DIRECTIONS. Where a line contains the word "import", copy that line from the records below.

Source data:
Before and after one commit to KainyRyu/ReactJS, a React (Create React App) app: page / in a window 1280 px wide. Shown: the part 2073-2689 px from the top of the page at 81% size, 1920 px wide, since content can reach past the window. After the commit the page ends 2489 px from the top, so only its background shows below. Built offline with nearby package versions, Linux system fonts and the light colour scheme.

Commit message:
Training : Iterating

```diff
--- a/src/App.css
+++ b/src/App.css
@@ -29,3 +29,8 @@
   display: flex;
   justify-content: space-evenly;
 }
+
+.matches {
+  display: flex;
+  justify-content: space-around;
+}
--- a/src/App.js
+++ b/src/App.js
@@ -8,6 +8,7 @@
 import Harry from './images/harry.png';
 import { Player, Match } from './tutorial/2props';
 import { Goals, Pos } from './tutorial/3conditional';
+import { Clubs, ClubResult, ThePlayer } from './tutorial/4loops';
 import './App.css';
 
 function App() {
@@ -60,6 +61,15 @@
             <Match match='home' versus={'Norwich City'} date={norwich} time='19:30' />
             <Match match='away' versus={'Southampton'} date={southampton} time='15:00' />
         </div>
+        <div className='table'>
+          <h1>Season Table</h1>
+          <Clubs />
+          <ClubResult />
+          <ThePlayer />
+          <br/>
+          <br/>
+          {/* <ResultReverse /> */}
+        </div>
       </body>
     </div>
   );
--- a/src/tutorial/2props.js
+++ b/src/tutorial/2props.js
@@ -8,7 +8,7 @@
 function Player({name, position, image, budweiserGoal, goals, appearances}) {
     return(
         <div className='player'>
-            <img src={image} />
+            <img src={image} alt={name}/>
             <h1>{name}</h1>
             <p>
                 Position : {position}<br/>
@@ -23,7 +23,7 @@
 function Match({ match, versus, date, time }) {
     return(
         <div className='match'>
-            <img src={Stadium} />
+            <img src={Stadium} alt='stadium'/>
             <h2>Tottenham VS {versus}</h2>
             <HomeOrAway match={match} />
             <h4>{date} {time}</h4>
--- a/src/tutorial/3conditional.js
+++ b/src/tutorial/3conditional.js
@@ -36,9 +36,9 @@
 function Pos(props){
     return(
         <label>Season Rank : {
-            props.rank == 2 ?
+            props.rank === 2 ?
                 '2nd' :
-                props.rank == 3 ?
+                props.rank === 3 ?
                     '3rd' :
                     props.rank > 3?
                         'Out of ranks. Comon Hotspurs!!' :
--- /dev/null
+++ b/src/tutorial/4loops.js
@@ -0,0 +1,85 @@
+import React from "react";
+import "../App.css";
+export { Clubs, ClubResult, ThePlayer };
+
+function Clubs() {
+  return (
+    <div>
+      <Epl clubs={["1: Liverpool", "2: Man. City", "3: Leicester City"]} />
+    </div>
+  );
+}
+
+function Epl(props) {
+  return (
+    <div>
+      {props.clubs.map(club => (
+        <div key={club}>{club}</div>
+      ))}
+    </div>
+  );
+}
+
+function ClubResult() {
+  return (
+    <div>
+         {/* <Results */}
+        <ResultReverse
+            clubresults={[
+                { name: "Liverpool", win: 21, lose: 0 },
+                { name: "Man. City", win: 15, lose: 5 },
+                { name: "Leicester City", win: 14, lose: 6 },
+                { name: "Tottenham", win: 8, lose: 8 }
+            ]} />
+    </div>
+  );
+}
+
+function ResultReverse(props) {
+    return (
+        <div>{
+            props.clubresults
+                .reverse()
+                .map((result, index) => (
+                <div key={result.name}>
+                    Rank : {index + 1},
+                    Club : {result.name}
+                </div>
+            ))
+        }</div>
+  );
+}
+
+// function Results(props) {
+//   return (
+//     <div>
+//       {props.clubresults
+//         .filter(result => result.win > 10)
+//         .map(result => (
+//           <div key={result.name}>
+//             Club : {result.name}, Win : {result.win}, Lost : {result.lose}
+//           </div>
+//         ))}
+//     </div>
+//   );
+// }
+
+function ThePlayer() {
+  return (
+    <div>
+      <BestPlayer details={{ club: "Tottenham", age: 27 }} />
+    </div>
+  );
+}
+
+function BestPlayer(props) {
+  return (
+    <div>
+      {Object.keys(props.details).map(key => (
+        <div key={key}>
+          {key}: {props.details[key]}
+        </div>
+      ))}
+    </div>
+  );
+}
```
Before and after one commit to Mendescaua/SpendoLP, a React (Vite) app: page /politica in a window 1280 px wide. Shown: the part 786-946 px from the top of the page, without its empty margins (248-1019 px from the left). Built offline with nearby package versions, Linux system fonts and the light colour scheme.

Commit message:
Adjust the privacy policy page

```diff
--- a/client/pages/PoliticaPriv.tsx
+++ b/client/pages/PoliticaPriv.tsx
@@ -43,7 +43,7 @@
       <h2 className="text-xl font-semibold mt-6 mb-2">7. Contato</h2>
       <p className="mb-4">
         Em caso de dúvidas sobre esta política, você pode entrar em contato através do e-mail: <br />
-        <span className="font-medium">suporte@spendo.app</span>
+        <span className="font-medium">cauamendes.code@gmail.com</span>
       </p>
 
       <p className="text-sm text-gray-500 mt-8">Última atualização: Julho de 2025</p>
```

RESPONSE AREA.
 import Harry from './images/harry.png';
 import { Player, Match } from './tutorial/2props';
 import { Goals, Pos } from './tutorial/3conditional';
+import { Clubs, ClubResult, ThePlayer } from './tutorial/4loops';
 import './App.css';
+import React from "react";
+import "../App.css";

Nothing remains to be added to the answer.